As the holding companies merged, brand conversion began. The America West Club was renamed the US Airways Club in October 2005. All new America West aircraft were delivered in the new US Airways livery, and older aircraft repainted (while retaining America West interiors). Gates and ticket counters were consolidated at airports where both airlines had operated, aided by the March 2007 transfer of all US Airways reservations to the Shares computer system used by America West (US Airways had previously used a very different Sabre system).

All express flights were branded as US Airways Express, and aircraft were no longer confined to operations out of their pre-merger hubs (America West aircraft could fly from Philadelphia to cities other than Phoenix and Las Vegas, for example). The two airlines' operating certificates were merged in September 2007. After initially using the "CACTUS" callsign for the west fleet and "USAIR" for the east fleet, all aircraft began flying under a single "CACTUS" callsign and ICAO code "AWE" in September 2008. Former America West aircraft were distinguished apart from US Airways pre-merger aircraft by their use of registrations ending in "-AW", while pre-merger US Airways aircraft used registrations ending in "-US". US Airways would later merge with American Airlines in 2013, with the former America West callsign and ICAO code retired in 2015 (alongside with the US Airways brand). America West's Phoenix hub has remained intact with American Airlines.

Destinations

Fleet

new US Airways livery, and older aircraft repainted (while retaining America West interiors). Gates and ticket counters were consolidated at airports where both airlines had operated, aided by the March 2007 transfer of all US Airways reservations to the Shares computer system used by America West (US Airways had previously used a very different Sabre system).

All express flights were branded as US Airways Express, and aircraft were no longer confined to operations out of their pre-merger hubs (America West aircraft could fly from Philadelphia to cities other than Phoenix and Las Vegas, for example). The two airlines' operating certificates were merged in September 2007. After initially using the "CACTUS" callsign for the west fleet and "USAIR" for the east fleet, all aircraft began flying under a single "CACTUS" callsign and ICAO code "AWE" in September 2008. Former America West aircraft were distinguished apart from US Airways pre-merger aircraft by their use of registrations ending in "-AW", while pre-merger US Airways aircraft used registrations ending in "-US". US Airways would later merge with American Airlines in 2013, with the former America West callsign and ICAO code retired in 2015 (alongside with the US Airways brand). America West's Phoenix hub has remained intact with American Airlines.

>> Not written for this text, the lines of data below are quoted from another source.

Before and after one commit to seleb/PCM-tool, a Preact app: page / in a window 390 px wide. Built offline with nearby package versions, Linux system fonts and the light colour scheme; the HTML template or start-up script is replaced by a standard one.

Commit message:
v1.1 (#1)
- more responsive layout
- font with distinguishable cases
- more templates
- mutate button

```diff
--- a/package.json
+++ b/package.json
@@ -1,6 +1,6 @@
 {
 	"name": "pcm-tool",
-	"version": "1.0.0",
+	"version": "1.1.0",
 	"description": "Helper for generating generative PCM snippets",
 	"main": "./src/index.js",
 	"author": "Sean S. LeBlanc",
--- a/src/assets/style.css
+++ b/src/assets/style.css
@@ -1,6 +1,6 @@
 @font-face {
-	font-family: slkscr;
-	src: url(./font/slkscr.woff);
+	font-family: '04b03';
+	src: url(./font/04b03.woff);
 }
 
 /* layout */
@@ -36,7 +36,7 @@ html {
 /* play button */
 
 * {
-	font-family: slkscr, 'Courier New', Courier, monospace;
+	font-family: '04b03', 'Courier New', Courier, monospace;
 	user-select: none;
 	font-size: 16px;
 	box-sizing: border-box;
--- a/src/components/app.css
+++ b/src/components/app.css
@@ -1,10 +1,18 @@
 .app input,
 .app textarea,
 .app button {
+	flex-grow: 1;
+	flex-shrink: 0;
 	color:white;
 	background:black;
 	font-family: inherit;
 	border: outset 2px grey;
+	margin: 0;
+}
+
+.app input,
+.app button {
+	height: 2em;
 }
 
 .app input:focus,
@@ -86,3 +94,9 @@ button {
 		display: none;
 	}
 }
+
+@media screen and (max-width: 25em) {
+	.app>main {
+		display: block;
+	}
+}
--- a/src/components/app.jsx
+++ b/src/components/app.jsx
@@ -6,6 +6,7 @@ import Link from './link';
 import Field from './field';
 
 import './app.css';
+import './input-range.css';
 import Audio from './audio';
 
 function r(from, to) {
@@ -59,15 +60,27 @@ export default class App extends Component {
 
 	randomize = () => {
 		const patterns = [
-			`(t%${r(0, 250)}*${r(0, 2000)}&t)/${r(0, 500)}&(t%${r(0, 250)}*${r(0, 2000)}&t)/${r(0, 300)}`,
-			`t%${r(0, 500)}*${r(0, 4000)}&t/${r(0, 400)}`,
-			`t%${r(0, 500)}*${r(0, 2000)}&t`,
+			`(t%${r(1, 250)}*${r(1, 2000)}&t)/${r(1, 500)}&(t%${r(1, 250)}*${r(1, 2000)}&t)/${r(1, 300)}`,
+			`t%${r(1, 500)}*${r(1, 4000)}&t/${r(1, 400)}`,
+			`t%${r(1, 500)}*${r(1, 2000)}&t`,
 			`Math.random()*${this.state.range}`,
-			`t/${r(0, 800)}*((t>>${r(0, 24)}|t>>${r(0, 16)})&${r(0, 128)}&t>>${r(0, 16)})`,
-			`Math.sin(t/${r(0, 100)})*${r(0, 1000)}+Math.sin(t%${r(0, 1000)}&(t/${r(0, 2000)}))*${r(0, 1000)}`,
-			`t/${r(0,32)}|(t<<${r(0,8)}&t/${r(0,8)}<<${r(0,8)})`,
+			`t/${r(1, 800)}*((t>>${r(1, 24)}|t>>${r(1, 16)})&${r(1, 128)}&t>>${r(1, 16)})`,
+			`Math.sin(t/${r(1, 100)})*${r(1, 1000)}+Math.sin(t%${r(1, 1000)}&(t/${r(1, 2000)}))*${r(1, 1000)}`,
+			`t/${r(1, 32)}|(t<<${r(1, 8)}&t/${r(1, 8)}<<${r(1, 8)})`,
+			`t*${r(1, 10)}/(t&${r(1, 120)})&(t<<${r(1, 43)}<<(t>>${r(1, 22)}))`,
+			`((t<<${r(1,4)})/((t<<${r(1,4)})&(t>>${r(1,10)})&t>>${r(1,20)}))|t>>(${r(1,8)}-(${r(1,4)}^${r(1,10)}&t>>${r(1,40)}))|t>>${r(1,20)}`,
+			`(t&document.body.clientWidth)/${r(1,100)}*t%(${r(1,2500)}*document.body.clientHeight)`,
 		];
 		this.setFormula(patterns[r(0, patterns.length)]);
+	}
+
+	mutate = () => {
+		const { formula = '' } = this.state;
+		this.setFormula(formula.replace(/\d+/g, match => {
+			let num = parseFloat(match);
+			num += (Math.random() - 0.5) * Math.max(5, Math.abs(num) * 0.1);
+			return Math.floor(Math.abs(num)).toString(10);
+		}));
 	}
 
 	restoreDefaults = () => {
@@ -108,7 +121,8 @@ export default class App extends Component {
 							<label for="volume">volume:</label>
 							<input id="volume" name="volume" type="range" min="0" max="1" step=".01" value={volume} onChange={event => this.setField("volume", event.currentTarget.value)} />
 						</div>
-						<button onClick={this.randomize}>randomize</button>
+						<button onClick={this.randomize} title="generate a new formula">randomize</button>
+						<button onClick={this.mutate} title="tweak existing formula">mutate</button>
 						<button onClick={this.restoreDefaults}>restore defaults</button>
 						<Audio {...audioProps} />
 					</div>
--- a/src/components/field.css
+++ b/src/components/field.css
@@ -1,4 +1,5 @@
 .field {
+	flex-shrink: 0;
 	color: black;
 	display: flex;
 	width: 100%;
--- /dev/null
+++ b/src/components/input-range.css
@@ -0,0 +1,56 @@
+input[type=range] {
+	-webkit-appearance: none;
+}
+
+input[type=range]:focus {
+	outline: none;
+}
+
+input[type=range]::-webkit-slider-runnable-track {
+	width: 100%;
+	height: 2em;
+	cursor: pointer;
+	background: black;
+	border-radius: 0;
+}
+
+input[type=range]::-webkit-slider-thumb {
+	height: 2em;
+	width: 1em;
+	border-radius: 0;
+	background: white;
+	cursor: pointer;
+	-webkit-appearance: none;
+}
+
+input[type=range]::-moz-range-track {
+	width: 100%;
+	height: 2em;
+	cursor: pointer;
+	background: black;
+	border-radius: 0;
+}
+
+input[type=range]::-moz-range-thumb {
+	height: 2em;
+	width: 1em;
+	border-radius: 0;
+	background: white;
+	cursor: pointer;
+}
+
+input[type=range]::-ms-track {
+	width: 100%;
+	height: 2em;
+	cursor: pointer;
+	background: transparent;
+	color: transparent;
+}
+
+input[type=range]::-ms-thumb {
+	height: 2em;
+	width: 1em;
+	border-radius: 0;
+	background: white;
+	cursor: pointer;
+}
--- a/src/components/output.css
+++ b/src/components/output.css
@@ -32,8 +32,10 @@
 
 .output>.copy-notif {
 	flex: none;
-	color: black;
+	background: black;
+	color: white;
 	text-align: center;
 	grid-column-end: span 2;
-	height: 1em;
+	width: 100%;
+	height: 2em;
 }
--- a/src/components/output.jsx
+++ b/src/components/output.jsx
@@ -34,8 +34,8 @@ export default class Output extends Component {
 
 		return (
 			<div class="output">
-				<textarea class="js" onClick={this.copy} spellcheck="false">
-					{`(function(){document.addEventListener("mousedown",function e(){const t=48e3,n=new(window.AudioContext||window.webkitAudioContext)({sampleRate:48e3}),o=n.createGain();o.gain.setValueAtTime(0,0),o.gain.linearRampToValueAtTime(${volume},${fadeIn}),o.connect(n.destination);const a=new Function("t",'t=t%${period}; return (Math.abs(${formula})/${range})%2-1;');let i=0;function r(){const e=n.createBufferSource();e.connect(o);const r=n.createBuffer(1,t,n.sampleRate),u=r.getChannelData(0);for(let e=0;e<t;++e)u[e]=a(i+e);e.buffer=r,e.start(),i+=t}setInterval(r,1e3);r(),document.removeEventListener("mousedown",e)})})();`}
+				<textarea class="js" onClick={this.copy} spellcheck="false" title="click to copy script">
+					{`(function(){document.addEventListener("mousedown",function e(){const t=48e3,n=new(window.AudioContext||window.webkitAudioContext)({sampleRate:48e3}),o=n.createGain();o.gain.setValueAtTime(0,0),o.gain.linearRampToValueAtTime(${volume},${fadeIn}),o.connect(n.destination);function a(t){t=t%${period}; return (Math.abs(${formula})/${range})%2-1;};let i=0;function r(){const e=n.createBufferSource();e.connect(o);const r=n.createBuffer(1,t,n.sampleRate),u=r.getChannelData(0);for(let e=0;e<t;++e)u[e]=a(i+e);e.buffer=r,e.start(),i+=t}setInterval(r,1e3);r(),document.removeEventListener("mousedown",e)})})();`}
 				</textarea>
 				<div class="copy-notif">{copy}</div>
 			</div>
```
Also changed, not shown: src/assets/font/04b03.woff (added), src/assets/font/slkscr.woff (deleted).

All outstanding America West aircraft orders were transferred to the merged entity, US Airways.

America West Airlines Fleet
(Before Merging with US Airways)
Aircraft Total
Airbus A319-100
38
Airbus A320-200
55
Boeing 737-300
27
Boeing 757-200
12

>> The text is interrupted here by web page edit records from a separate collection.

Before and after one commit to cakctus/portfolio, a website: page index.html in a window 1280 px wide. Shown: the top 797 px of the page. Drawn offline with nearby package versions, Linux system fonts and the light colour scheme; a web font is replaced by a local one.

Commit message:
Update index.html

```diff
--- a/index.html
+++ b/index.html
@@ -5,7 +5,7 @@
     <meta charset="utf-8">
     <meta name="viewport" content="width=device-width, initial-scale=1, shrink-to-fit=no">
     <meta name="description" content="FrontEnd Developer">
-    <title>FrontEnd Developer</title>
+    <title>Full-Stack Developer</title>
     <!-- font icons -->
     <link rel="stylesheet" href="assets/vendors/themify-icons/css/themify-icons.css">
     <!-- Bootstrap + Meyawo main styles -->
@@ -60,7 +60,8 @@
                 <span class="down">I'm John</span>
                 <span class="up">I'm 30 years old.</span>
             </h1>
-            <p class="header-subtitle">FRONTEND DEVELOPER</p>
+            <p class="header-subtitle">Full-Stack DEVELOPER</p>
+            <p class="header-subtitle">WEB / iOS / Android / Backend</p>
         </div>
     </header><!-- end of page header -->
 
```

Aircraft counts accurate as of December 2006, according to FAA records.

Previous aircraft

America West Airlines Past Fleet[15]
Aircraft
Boeing 737-100
[update], according to FAA records.

Previous aircraft

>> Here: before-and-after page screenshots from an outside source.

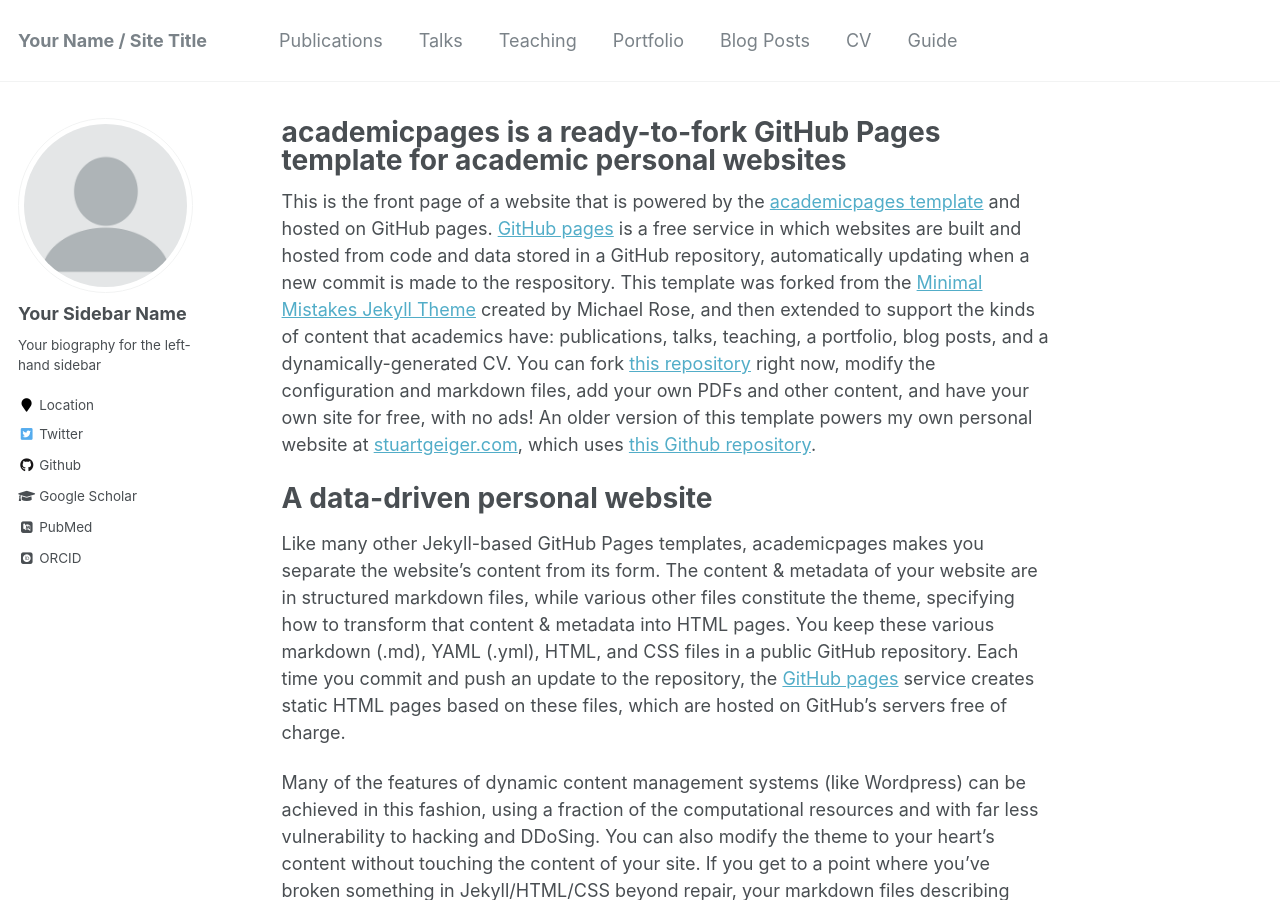
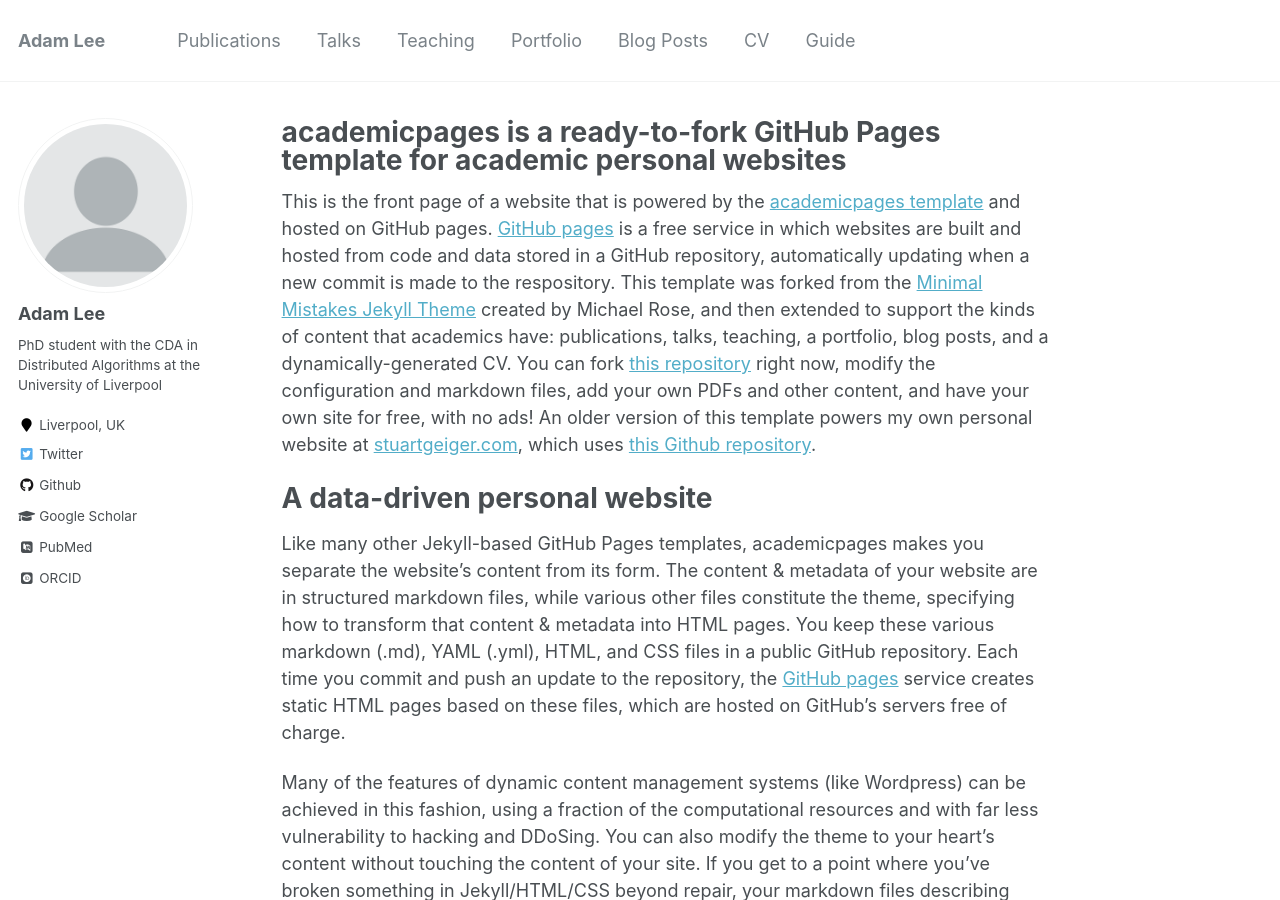
Before and after one commit to sgalee2/sgalee2.github.io, a Jekyll site: the page built from _pages/about.md, in a window 1280 px wide and 900 px high. Built offline with Jekyll 4.4.1, drawn with Linux system fonts in a browser that asks for light colours; some web fonts are replaced.

Commit message:
Update _config.yml

```diff
--- a/_config.yml
+++ b/_config.yml
@@ -7,11 +7,11 @@
 
 # Site Settings
 locale                   : "en-US"
-title                    : "Your Name / Site Title"
+title                    : "Adam Lee"
 title_separator          : "-"
 name                     : &name "Your Name"
 description              : &description "personal description"
-url                      : https://academicpages.github.io # the base hostname & protocol for your site e.g. "https://mmistakes.github.io"
+url                      : https://sgalee2.github.io # the base hostname & protocol for your site e.g. "https://mmistakes.github.io"
 baseurl                  : "" # the subpath of your site, e.g. "/blog"
 repository               : "academicpages/academicpages.github.io"
 teaser                   :  # filename of teaser fallback teaser image placed in /images/, .e.g. "500x300.png"
@@ -80,10 +80,10 @@
 
 # Site Author
 author:
-  name             : "Your Sidebar Name"
+  name             : "Adam Lee"
   avatar           : "profile.png"
-  bio              : "Your biography for the left-hand sidebar"
-  location         : "Location"
+  bio              : "PhD student with the CDA in Distributed Algorithms at the University of Liverpool"
+  location         : "Liverpool, UK"
   employer         :
   pubmed           : "https://www.ncbi.nlm.nih.gov/pubmed/?term=john+snow"
   googlescholar    : "http://yourfullgooglescholarurl.com"
```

America West Airlines Past Fleet[15]
Aircraft
Boeing 737-100
Boeing 737-200
America West Express services primarily operated by Mesa Airlines via a code sharing agreement with America West utilized the following regional jet and turboprop aircraft:

Chautauqua Airlines operated Embraer ERJ-145 aircraft on America West Express services via a code sharing agreement as well.

FlightFund

The airline had a frequent flyer program called FlightFu

Chautauqua Airlines operated Embraer ERJ-145 aircraft on America West Express services via a code sharing agreement as well.

FlightFund

The airline had a frequent flyer program called FlightFund.[16] In 2006, FlightFund was merged into the US Airways Dividend Miles program.

Partner airlines or programs for

The airline had a frequent flyer program called FlightFund.[16] In 2006, FlightFund was merged into the US Airways Dividend Miles program.

Partner airlines or programs for Dividend Miles (formerly FlightFund) include: